Prisoner’s Rights: What is Excessive Force?
As a prisoner in the United States, you must be protected against assault and excessive force. Prisoners, including those held in jail pending a pending trial as well as those incarcerated, must be free from excessive force used by jail or prison personnel.
You must also be protected from an assault by another prisoner. This post discusses prisoners’ rights, inmates’ rights, situations in which excessive force may be used and steps to take if you believe that another party has violated your rights.
What Is Excessive Force in Jail or Prison?
Firstly, let’s review what constitutes excessive force in jails and prisons, both as they relate to jail and prison employees and other employees within correctional facilities:
- Correctional officers, police officers, and others are permitted to use force as part of their duties. Correctional officers or staff may use force when and if the conditions dictate it.
- In these jobs, officers may need to restrain inmates to protect themselves, another staff member, or another prisoner.
- Workers aren’t allowed to use too much force, or excessive force. This may happen when a police officer or correctional officer uses excessive force in the matter at hand, or when force is unwarranted.
- Police officers and correctional officers who use excessive force on a suspect or a prisoner without apparent reason may be held responsible for their actions.
Prisoner Rights Under the Law
If you are incarcerated in a correctional facility, you have the following rights:
- You are protected against excessive force by others. Although prison guards may use force to maintain order, they cannot use sadistic, deadly, or malicious force.
- Inmates have a right to protection from assault by guards or officials in the facility.
- Inmates have a right to protection from assault by other inmates. When an official knows of possible harm to an inmate, he or she is supposed to protect them. The prison official may be breaking the law if he or she does not intervene.
- The prisoner has a right to protection from certain conditions. In cases of jail overcrowding, insufficient prison staff, or unsecured cells, prison administrators and officers may be held accountable.
Many prisoners are abused by correctional officers. The Supreme Court recently ordered that juries must consider whether excessive force was deserved or appropriate, regardless of the intentions of correctional employees, when such force is used against a pretrial detainee. K Altman Law represents individual or groups of victims (or their families) abused or subjected to excessive force in prisons and jails.
Winning an excessive force case, like other prisoners’ rights cases, is challenging.
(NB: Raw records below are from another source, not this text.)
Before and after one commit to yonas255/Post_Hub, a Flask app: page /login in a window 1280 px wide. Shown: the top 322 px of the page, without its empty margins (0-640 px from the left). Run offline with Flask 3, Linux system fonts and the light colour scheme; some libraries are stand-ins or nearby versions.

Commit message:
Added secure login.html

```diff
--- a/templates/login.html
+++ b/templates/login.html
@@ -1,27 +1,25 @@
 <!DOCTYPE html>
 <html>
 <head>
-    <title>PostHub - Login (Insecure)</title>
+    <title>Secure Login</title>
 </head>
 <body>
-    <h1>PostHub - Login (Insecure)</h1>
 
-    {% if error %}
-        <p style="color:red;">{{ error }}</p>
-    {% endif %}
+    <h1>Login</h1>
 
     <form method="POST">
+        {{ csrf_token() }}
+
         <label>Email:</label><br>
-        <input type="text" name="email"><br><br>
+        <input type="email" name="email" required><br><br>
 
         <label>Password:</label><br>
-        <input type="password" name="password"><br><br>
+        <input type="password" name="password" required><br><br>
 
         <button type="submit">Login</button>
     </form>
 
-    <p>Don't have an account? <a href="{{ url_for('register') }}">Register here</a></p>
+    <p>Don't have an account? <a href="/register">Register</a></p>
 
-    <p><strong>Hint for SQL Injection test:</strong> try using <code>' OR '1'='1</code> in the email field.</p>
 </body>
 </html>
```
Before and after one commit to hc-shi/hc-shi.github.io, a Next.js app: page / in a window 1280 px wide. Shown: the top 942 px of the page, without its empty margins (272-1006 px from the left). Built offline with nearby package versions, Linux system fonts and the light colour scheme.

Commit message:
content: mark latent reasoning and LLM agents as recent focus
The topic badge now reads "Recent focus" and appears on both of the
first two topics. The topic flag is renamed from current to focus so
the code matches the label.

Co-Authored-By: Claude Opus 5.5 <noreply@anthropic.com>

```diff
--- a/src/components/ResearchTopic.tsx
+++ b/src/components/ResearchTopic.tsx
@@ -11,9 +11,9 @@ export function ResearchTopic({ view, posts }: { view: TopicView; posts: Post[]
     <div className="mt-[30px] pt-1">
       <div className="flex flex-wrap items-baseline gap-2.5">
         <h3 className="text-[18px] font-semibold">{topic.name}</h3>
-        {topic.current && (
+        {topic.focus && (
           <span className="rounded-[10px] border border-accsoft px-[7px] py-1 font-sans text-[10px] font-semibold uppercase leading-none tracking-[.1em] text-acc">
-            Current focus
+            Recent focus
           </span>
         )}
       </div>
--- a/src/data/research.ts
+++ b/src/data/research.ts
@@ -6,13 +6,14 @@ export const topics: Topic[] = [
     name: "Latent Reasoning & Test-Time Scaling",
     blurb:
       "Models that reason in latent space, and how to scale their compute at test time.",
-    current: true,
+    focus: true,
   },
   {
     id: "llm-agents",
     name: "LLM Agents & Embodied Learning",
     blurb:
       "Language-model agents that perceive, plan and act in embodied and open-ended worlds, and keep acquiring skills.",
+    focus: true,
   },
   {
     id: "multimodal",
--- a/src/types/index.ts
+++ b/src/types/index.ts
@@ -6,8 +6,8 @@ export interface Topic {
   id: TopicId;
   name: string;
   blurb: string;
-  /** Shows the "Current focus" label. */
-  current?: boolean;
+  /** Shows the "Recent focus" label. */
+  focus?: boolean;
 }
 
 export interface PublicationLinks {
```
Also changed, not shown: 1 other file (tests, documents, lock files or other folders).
As a result of our extensive experience in these cases, including litigation experience in excessive force lawsuits, we are committed to obtaining justice for our clients.
How to Protect Your Rights in Jail or Prison
You should take immediate action to protect your legal rights if you or someone you love is the victim of excessive force or assault while in prison:
- If an inmate or prison official assaulted you, file a grievance, or formal complaint, as soon as possible. Make sure your grievance is recognized by filing an appeal if needed.
- You should tell another prison staff member if you were assaulted by another inmate or if you feel you are in danger from a staff member or an inmate. Keep a written record if possible.
- Consult an excessive force civil rights lawyer to determine the best course of action.
Our Experience in Excessive Force and Prisoners’ Rights Cases
Our firm has extensive experience representing men and women in custody. Throughout the years, we have represented both individual inmates and classes of inmates. In all 50 states, we represent prisoners and their loved ones.
Whenever we accept a prisoners’ rights case, we believe one or more constitutional violations have occurred. We work tirelessly to bring justice to our clients and their loved ones. We rigorously prepare each case for trial, even though many lawsuits are settled before trial.
Our firm is known for its willingness to take on difficult cases in court. Correctional and/or medical expert witnesses are frequently called to testify about the standard of care in a correctional setting in prisoners’ rights and excessive force cases.
Whether in prison or jail, if you or someone you love is being denied proper conditions of confinement, seek immediate legal advice. Keith Altman can be reached at 248-987-8929 or by email at SD@kaltmanlaw.com. You can also write to Attorney Altman at 33228 West 12 Mile Road, Ste. 375, Farmington Hills, MI 48334 or call 248-987-8929 collect. Please mark your envelope “Attention: Prisoners’ Rights.”
Understand that every legal claim is limited by a deadline, known as the statute of limitations. A lawsuit must be filed within a certain time period to preserve your rights.